Skip to main content Site map

How to handle interview presentations

How to handle interview presentations

Just found out you need to do a presentation in your upcoming job interview? Feeling a bit worried? Let's use a different lens - let's reframe it as you just found out you get to do a presentation in your upcoming interview!

Did you know that public speaking is a skill highly valued by employers and can help super-boost your career opportunities? It's also one of the most common types of fears people have- it's called Glossophobia and can sometimes be career limiting.

Giving a presentation to a group of people can be challenging for anyone but let's think about strategies to help you really own it. In an interview presentation, you'll usually be given a topic to prepare such as for example What would you do in your first there months in the job?

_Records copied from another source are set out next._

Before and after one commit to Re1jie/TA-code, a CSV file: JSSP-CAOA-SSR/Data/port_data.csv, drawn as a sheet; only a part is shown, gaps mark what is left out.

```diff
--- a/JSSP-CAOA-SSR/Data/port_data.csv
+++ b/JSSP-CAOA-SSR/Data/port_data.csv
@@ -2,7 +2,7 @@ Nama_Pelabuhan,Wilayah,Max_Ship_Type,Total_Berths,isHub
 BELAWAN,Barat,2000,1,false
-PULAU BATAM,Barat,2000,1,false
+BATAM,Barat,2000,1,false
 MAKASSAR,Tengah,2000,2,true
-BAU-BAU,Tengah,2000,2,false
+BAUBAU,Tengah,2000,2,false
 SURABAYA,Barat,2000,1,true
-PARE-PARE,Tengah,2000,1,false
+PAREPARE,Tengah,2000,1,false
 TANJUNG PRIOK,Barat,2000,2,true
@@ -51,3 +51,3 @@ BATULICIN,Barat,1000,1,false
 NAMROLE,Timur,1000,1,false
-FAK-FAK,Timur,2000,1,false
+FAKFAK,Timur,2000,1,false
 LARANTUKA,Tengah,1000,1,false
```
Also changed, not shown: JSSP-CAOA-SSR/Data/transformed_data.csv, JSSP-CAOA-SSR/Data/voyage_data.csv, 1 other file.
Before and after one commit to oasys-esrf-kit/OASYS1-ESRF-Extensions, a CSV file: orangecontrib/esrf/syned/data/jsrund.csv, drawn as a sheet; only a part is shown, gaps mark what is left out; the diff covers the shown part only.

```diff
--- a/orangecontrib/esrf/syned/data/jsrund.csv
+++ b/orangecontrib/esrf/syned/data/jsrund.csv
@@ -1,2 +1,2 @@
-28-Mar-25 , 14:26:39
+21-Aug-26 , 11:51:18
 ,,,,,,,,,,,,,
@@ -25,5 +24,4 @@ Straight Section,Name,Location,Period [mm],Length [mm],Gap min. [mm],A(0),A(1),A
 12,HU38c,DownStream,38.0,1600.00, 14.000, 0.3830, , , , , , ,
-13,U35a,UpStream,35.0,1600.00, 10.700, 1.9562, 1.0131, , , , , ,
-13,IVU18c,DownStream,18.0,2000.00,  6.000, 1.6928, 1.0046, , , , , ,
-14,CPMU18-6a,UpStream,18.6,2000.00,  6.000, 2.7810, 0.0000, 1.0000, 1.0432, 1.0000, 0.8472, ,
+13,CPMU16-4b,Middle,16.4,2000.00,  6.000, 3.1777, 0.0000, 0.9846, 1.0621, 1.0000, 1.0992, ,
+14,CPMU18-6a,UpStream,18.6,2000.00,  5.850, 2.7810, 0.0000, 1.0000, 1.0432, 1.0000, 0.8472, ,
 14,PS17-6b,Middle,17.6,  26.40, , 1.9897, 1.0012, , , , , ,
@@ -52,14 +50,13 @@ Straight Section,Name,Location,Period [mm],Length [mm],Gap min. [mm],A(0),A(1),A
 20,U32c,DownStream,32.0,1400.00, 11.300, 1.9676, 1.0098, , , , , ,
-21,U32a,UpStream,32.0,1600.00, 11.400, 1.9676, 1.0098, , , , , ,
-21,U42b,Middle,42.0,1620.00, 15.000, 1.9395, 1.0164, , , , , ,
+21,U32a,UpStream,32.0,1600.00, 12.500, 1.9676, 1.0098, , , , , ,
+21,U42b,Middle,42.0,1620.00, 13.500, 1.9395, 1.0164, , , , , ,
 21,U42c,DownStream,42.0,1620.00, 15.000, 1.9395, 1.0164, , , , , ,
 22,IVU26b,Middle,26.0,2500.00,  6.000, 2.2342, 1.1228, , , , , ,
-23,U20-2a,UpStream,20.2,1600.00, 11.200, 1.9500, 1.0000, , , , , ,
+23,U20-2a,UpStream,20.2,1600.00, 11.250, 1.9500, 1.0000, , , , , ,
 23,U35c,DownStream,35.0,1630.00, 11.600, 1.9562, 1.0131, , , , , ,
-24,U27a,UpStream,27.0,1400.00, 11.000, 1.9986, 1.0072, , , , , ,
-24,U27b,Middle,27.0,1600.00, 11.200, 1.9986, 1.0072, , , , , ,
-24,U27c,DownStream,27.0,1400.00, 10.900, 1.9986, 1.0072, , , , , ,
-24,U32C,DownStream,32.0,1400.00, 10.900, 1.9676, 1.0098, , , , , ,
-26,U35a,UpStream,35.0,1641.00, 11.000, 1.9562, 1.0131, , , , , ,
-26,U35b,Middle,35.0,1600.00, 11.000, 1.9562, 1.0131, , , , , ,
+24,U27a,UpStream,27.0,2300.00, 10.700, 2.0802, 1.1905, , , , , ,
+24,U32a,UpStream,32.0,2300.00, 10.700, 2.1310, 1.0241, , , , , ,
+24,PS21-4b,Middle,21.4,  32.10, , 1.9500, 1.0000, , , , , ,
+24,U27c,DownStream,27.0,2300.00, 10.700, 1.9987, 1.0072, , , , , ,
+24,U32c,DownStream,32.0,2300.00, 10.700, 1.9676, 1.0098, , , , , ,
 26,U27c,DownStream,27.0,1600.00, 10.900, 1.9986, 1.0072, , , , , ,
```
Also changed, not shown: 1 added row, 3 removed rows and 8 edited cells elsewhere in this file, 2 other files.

Or they will let you choose a topic that interests you. Here are 8 tips to bear in mind:

1.     Remember that you are in charge, you have the floor and are going to be the expert delivering this topic so prepare as much as you can and enjoy the experience.

2.     Practice and use visualisation techniques to see yourself successfully delivering a fantastic presentation. Remind yourself that the interviewers want you to succeed and are interested in and want to enjoy what you have to say. Record yourself giving a presentation beforehand and make notes of anything you could improve.

3.     Engage with your audience, smile, vary your tone of voice, make eye contact with as many people as you feel comfortable doing, but don't just focus on one person and ignore everyone else.

4.     In terms of content, it was Aristotle who once said about public speaking: - Tell them what you are going to tell them, tell them, then tell them what you told them. Sound advice still to this day!

5.     Make the first 30 seconds of your presentation really count by hooking your audience and get your big idea out there right from the get-go.

6.     Less is more, keep it simple- avoid death by PowerPoint at all costs. Create a structure and story arc for your presentation and use visual aids rather than relying on lots of text. A picture paints a thousand words! Unless you have been told you can't have them, you could bring some basic notes as a visual cue but not as a script and practice, practice and practice some more.

7.     Use calming breath techniques to calm any nerves, have some water to drink, and focus on the presentation rather than yourself but be aware of your "stage" presence.

8.     Keep to the time you have been allotted for the presentation; you'll probably be asked to stop speaking once that is reached so practice pacing yourself.

Once finished, make sure no one is left thinking so what? Make the point and end with a compelling call to action, next step, or memorable quote. Make sure you understand and answer any questions you are asked at the end. TED Talks are a great way to learn from inspirational speakers, you'll find them on YouTube. If you wanted to hone your public speaking, communication, and leadership skills even further, you could join a local Toastmasters group for a nominal fee or look up free resources on Presentation experts' websites, such as Nancy Duarte's in Suggested Reading below.

Suggested Reading

> 11 Public Speaking Tips From the World's Best Speakers & Communication Experts
> 5 Science-Backed Ways to Give Better Presentations
> How to give a good presentation: 8 tips
> 9 Tips from Toastmasters
> 10 Tips for Giving a Great Presentation to an Audience
> Duarte : Resources

How to handle interview presentations

By Anna Gordon - Certified Business Coaching Psychologist ABP CBCP

How to handle interview presentations



More articles in this category:

University of Salford, Student Support

For more information and support on this topic from the University of Salford - please click here

University of Salford logo